== Task input ==
========================================================================
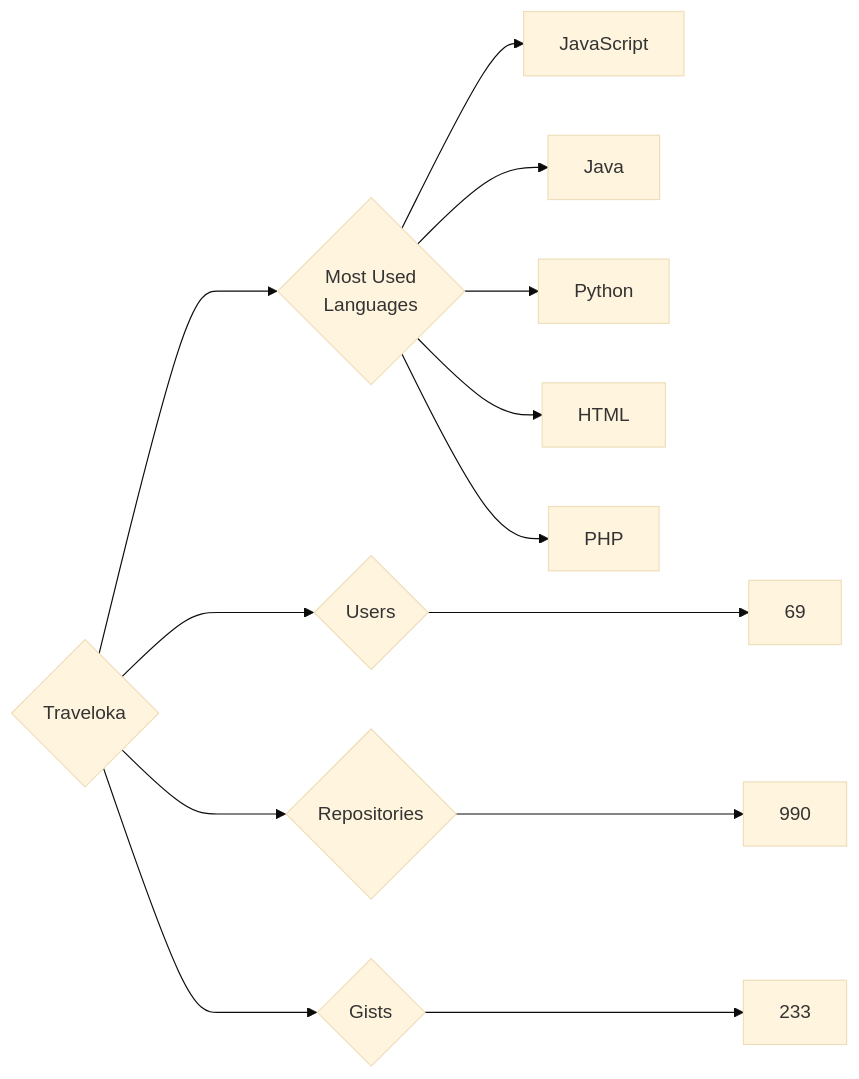
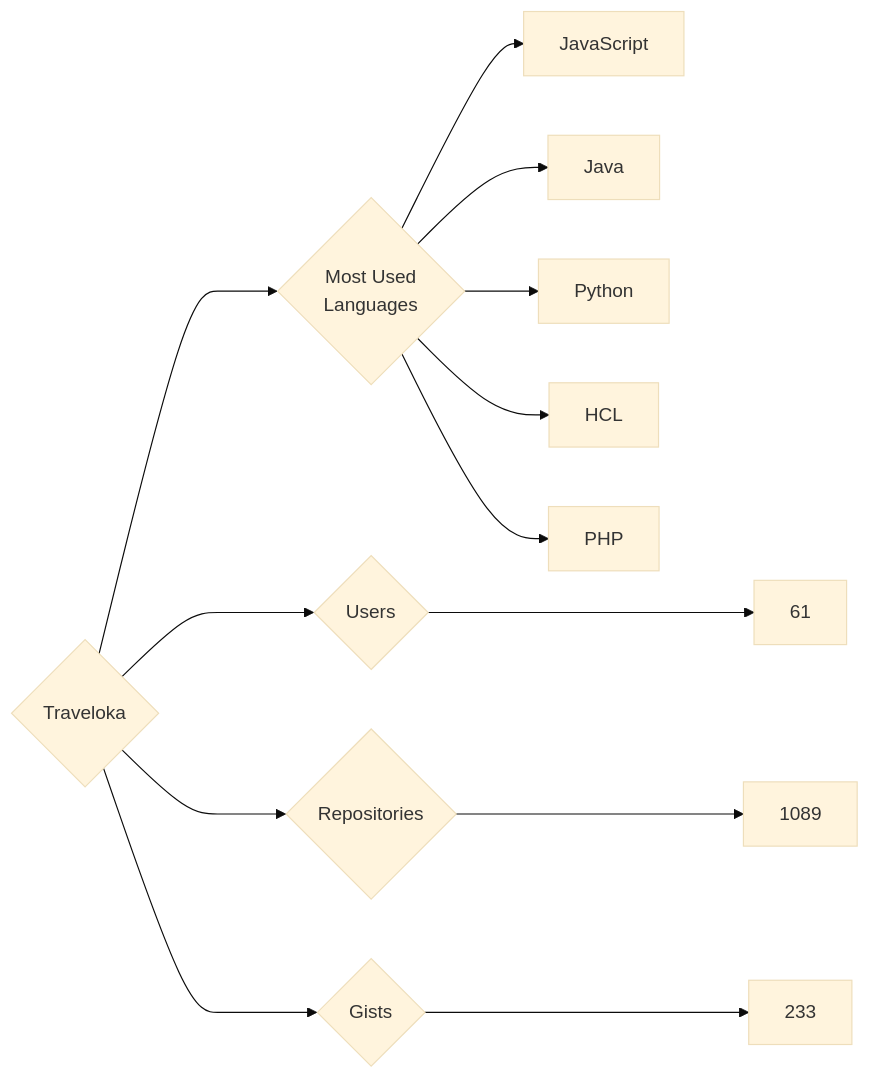
The diagram in targets/Traveloka/README.md (trickest/insiders), drawn with Mermaid (base theme) before and after one commit. The commit also changed 725 other files, not shown here.

````diff
--- a/targets/Traveloka/README.md
+++ b/targets/Traveloka/README.md
@@ -3,13 +3,13 @@
 ```mermaid
 graph LR
 COMPANY_NAME{Traveloka}
-COMPANY_NAME ---> U{Users} ---> UN[69]
-COMPANY_NAME ---> R{Repositories} ---> RN[990]
+COMPANY_NAME ---> U{Users} ---> UN[61]
+COMPANY_NAME ---> R{Repositories} ---> RN[1089]
 COMPANY_NAME ---> G{Gists} ---> GN[233]
 COMPANY_NAME ---> ML{Most Used<br>Languages}
 ML --> JavaScript[JavaScript]
 ML --> Java[Java]
 ML --> Python[Python]
-ML --> HTML[HTML]
+ML --> HCL[HCL]
 ML --> PHP[PHP]
 ```
````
========================================================================
== Required work ==
Using the records above, list each line that includes "README".

== Reply ==
The diagram in targets/Traveloka/README.md (trickest/insiders), drawn with Mermaid (base theme) before and after one commit. The commit also changed 725 other files, not shown here.
--- a/targets/Traveloka/README.md
+++ b/targets/Traveloka/README.md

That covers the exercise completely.